Born Standing Up
The history of Western culture is full of artists who bled, starved, or courted madness for their work and their audience. But come on: How many of those phonies stuck an arrow through their head for us? Steve Martin’s Born Standing Up is a spare, unexpectedly resonant remembrance of things past, the things in question being balloon animals and bunny ears, as well as the awkwardness Martin felt with his sullen father and the profound silliness he himself unleashed on stage. The book is unexpected not because fans have forgotten the sunburst that was Martin’s stand-up but because you’d be forgiven for wondering if he has. It’s been decades since he began reinventing himself as a wry, quietly powerful novelist, a snowy-haired movie dad, and a real, as opposed to ironic, sophisticate. ”I ignored my stand-up career for twenty-five years,” he writes, ”but now, having finished this memoir, I view this time with surprising warmth. One can have, it turns out, an affection for the war years.”
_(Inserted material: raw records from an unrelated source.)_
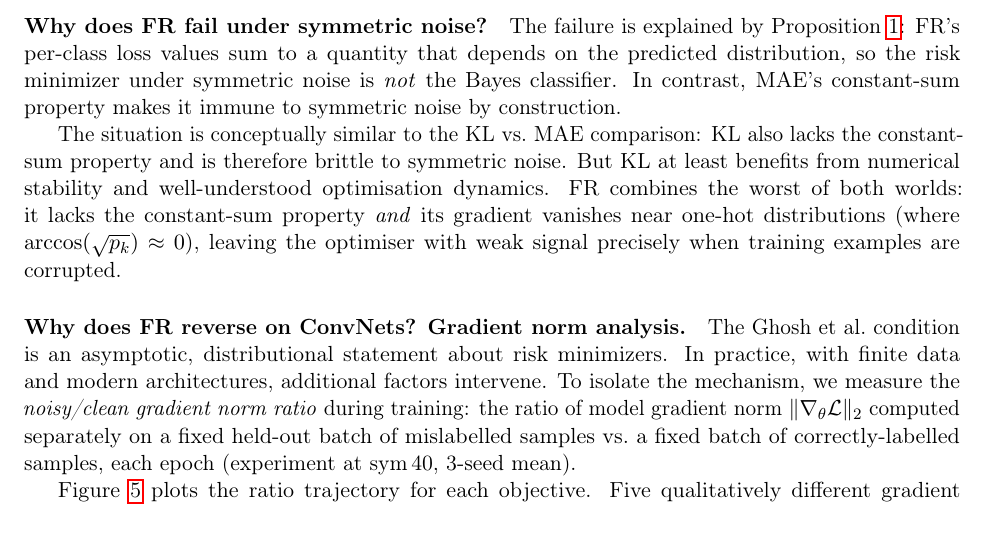
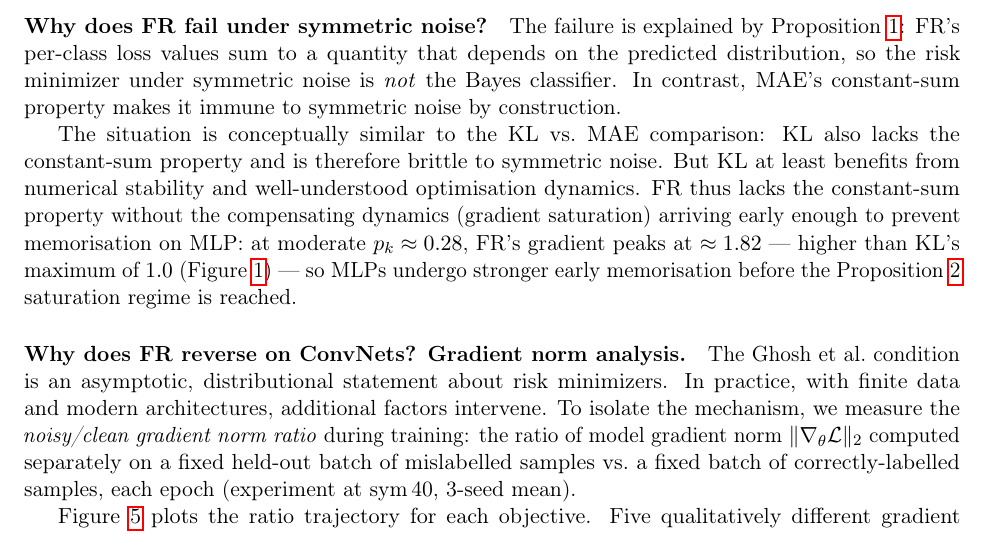
Before and after one commit to mbottoni/fisher-rao-ml, a LaTeX paper (reports/fr_noisy_labels.tex): part of page 12 of 20, cut so that both start at the same text. Compiled offline with pdfLaTeX.

Commit message:
fr_noisy_labels: fix MLP failure explanation — early amplification, not saturation
The previous 'Why does FR fail?' paragraph incorrectly attributed MLP failure to
FR's gradient vanishing 'near one-hot distributions' (which is actually the
ConvNet saving grace). Revised to correctly explain: at moderate p_k≈0.28,
FR's gradient peaks at 1.82 > KL's max of 1.0, causing stronger early-phase
memorisation before the gradient saturation regime is reached.

```diff
--- a/reports/fr_noisy_labels.tex
+++ b/reports/fr_noisy_labels.tex
@@ -779,10 +779,12 @@ The situation is conceptually similar to the KL vs.\ MAE comparison: KL also
 lacks the constant-sum property and is therefore brittle to symmetric noise.
 But KL at least benefits from numerical stability and well-understood
 optimisation dynamics.
-FR combines the worst of both worlds: it lacks the constant-sum property
-\emph{and} its gradient vanishes near one-hot distributions (where
-$\arccos(\sqrt{p_k}) \approx 0$), leaving the optimiser with weak signal
-precisely when training examples are corrupted.
+FR thus lacks the constant-sum property without the compensating dynamics
+(gradient saturation) arriving early enough to prevent memorisation on MLP:
+at moderate $p_k \approx 0.28$, FR's gradient peaks at $\approx 1.82$ — higher
+than KL's maximum of $1.0$ (Figure~\ref{fig:grad_saturation}) — so MLPs
+undergo stronger early memorisation before the Proposition~\ref{prop:grad_saturation}
+saturation regime is reached.
 
 \paragraph{Why does FR reverse on ConvNets? Gradient norm analysis.}
 The Ghosh et al.\ condition is an asymptotic, distributional statement about
```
Martin’s prose is unusually meditative for a guy who once insisted that the ozone layer had to be saved because it was shielding us from another, more distant layer — of farts. Off stage, he always tended toward the non-wild and not-so-crazy. By 15, Martin was doing magic acts for Cub Scouts and making notes: ”Leave out unessasary [sic] jokes… relax, don’t shake… charge money.” At 20, he performed for a week at a club in San Francisco, where a sign in the kitchen read ”Anyone giving money to Janis Joplin before her last set is fired!” It was here that his act became not comedy but ”a parody of comedy.” Every desperate thing he’d done just to fill a 25-minute set — balloons, banjo playing, nose-glasses — suddenly cohered.
Describing the road to his colossal fame, Martin drops tidbits about being intimidated by Linda Ronstadt (”Steve, do you often date girls and not try to sleep with them?”) and passing Elvis backstage in Vegas (”Son, you have an ob-leek sense of humor”). He talks about anxiety attacks and his father’s death. But this is not some star’s tell-all. Martin’s one true subject is the evolution of his comedy — the transcendent moments when he realized, say, that punchlines were the enemy, that a white suit could be seen better in a concert hall. Born is a smart, gentlemanly, modest book. That it comes from a man who’s spent his life lampooning arrogance makes it all the more winning. In 2001, while hosting the Oscars, Martin had a one-liner that deserves to be remembered as one of the great skewerings of celebrity vanity. ”Please hold your applause,” he said. ”Until it’s for me.” Fair enough. Here it comes: A
Want more Steve Martin? See the roles — from The Jerk to Little Shop of Horrors to Shopgirl — that turned this Wild and Crazy Guy into a movie star in our photo gallery.